Directed by: John Cameron Mitchell
Running Time: 90 minutes
Ladies and Gentlemen: Book your tickets NOW for the Valentines Day showings of Rabbit Hole. Adapted from David Lindsay-Abaire’s Pulitzer prize winning play, the film focuses on middle-class suburbanoid couple Becca (Nicole Kidman) and Howie (Aaron Eckhart) some 8 months after losing their son Danny in a tragic circumstances. Initially dealing with their grief with coffee and doughnuts at couples counseling, they both end up pursuing different channels to reconcile this loss, with Becca distancing herself from her immediate family and striking up a curious relationship with the young man who accidentally killed Danny, and Howie connecting with a fellow bereaved parent Gabby, played by an actor I’ve tried very hard to forget, Sandra Oh. Does this sound like the perfect date flick for Monday 14th February or what?

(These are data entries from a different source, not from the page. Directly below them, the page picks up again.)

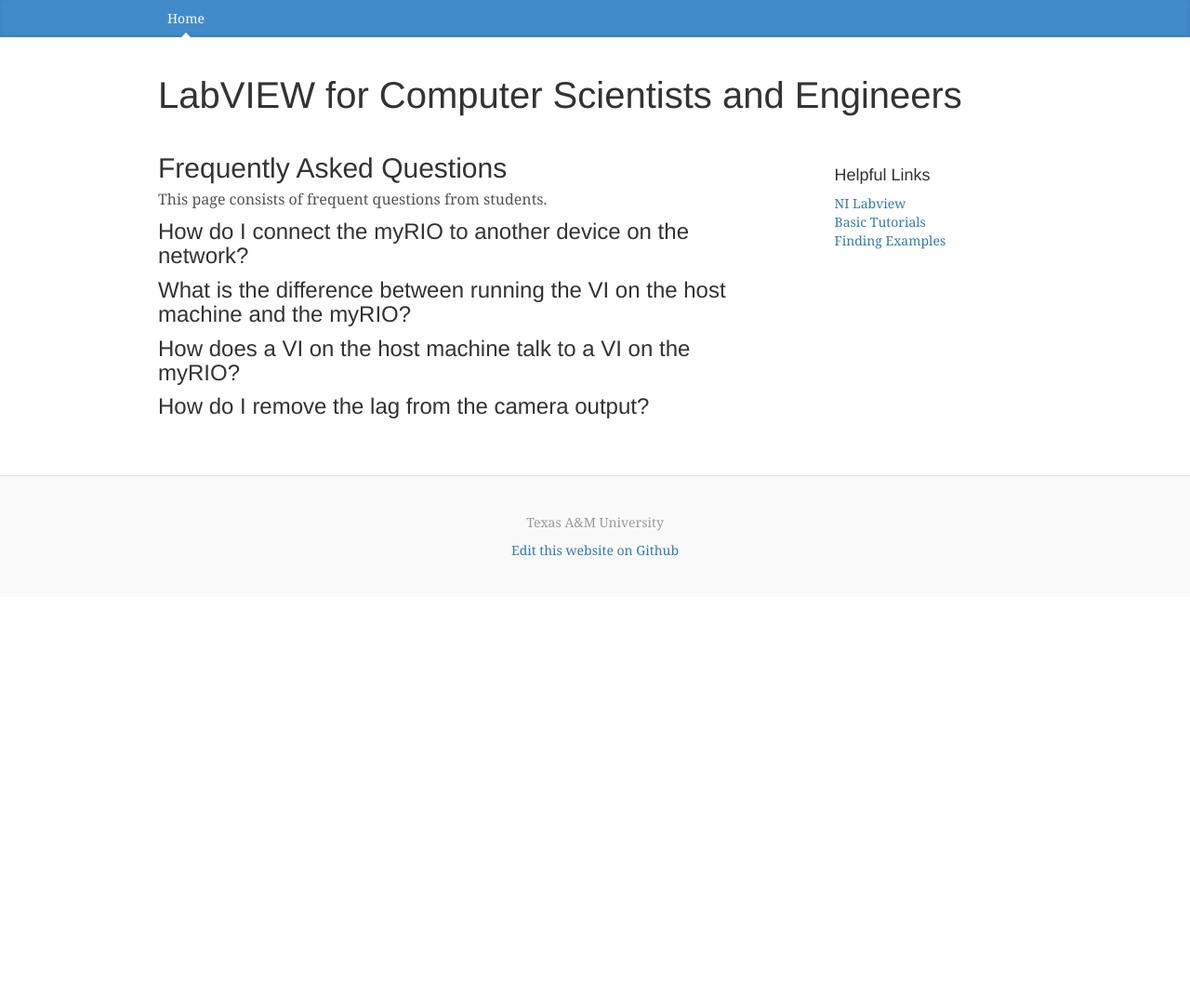
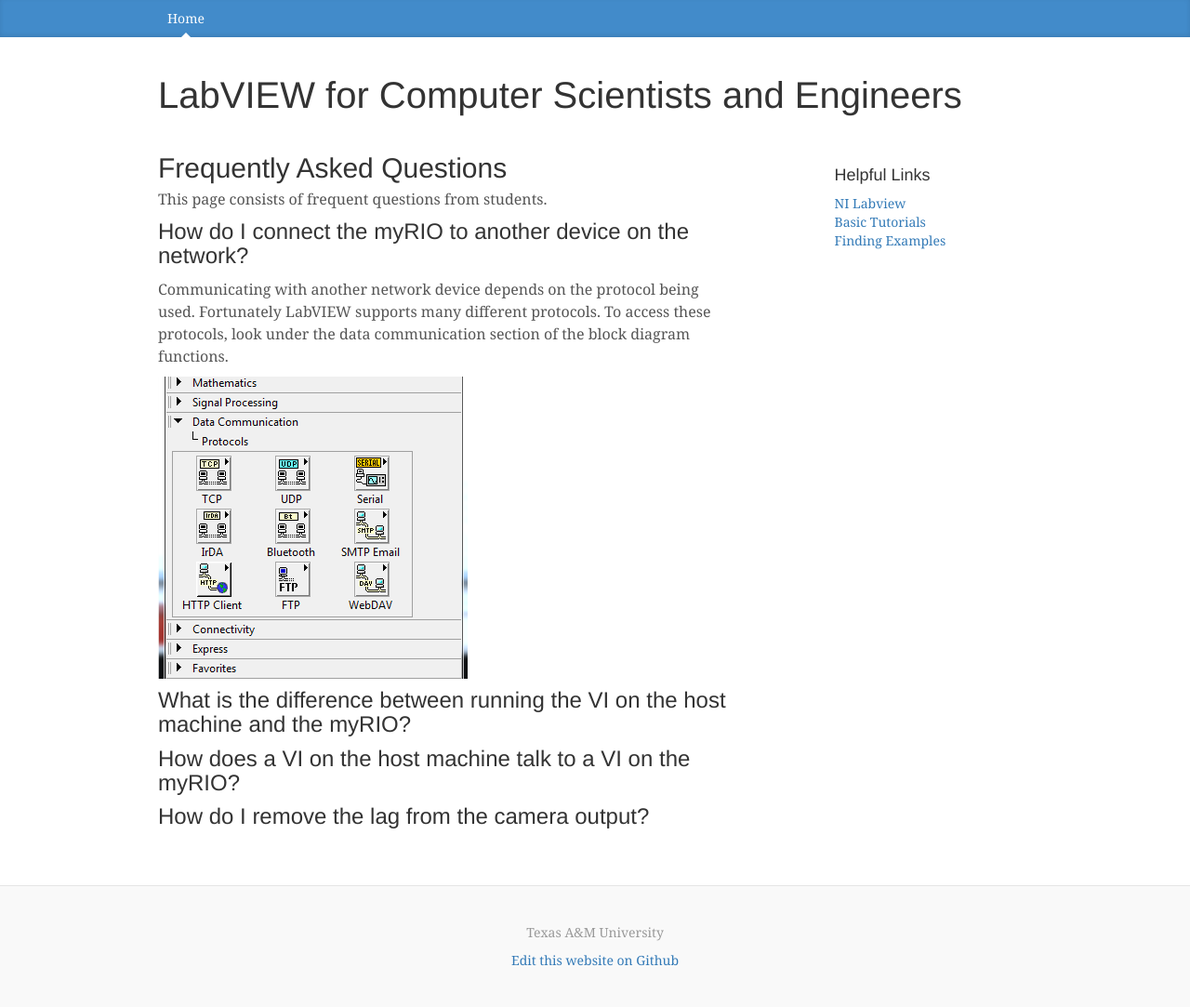
Before and after one commit to LabVIEW-Robotics/LabVIEW-Robotics.github.io, a Jekyll site: the page built from faq.html, in a window 1280 px wide. Shown: the whole page at 93% size. Built offline with Jekyll 4.4.1, drawn with Linux system fonts in a browser that asks for light colours; nearby versions of some CDN libraries; Markdown is read by kramdown in place of the engine named in the settings; before the commit the page ends 900 px from its top, so only the background shows below that.

Commit message:
first question

```diff
--- a/faq.html
+++ b/faq.html
@@ -15,7 +15,13 @@ links:
 <h2 class="blog-post-title">Frequently Asked Questions</h2>
 <p>This page consists of frequent questions from students.</p>
 <h3>How do I connect the myRIO to another device on the network?</h3>
-<p></p>
+<p>Communicating with another network device depends on the protocol
+being used. Fortunately LabVIEW supports many different protocols. To
+access these protocols, look under the data communication section of the
+block diagram functions.</p>
+<p>
+<img src="/images/data_communication.PNG" />
+</p>
 <h3>What is the difference between running the VI on the host machine and the myRIO?</h3>
 <p></p>
 <h3>How does a VI on the host machine talk to a VI on the myRIO?</h3>
```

Surprisingly, considering the subject matter, Rabbit Hole is not a particularly upsetting movie. Although on the surface dealing with similar themes to Iñárritu’s 21 Grams, it’s engrossing and moving in a different way; focusing more on Kidman’s disconnected state and the almost relentless passive aggression she shows those around her. She’s not interested in comfort or intimacy with anyone until she connects with Jason (Miles Teller). Ironically, she shows more kindness and empathy to the young man who tragically changed her life forever, than any of the family and friends who try, in vain, to support her. Naturalistic and beautifully nuanced, their afternoon park bench conversations with are, by far, the film’s strongest moments. Although receiving much praise for her performance, you may find Kidman’s bee-stung top lip far more affecting, for the wrong reasons. Not wishing to trivialise the subject matter in any way, but when the film’s lifeblood is the connection with a protective and emotionally raw character, a face ravaged by ill-judged trips to Hollywood’s finest Botox specialists is distracting and reductive. Teller – WITHOUT a gob that looks like he sucked on a hot curling tongs – is far more impressive and should see him marked out as a real one-to-watch in future. As the other half of the grieving couple, Eckhart is a little less convincing. Although a fine actor, he’s never commanded much versatility or range in his performances. For all intents and purposes, it could just as easily be The Dark Night’s Harvey Dent or Thank You For Smoking’s Nick Naylor who settled down and moved to the suburbs, and one can’t help but think of the depth that Mad Men’s John Slattery (Howie in the stage production) could have brought to the role.
Radical Faerie (look it up) Director John Cameron Mitchell, whilst creating a film that doesn’t feel immediately like a play adaptation, adopts an unobtrusive style. He also resists the urge to clutter the film with superfluous details to simply ‘cinematise’ the work. There’s a stillness from the locations, barely populated parks and streets, that reflect Becca’s isolation beautifully and the director can be commended for that. However, after the first hour, consistency becomes a problem. Connections set-up between all our main characters become almost stilted – an interesting subplot with Becca’s troubled sister Izzy (Tammy Blanchard) is almost completely abandoned – and only the dynamic between Becca and her mother (the perma-squinting Dianne Wiest) develops with real curiosity come the final third. And Sandra Oh is in it.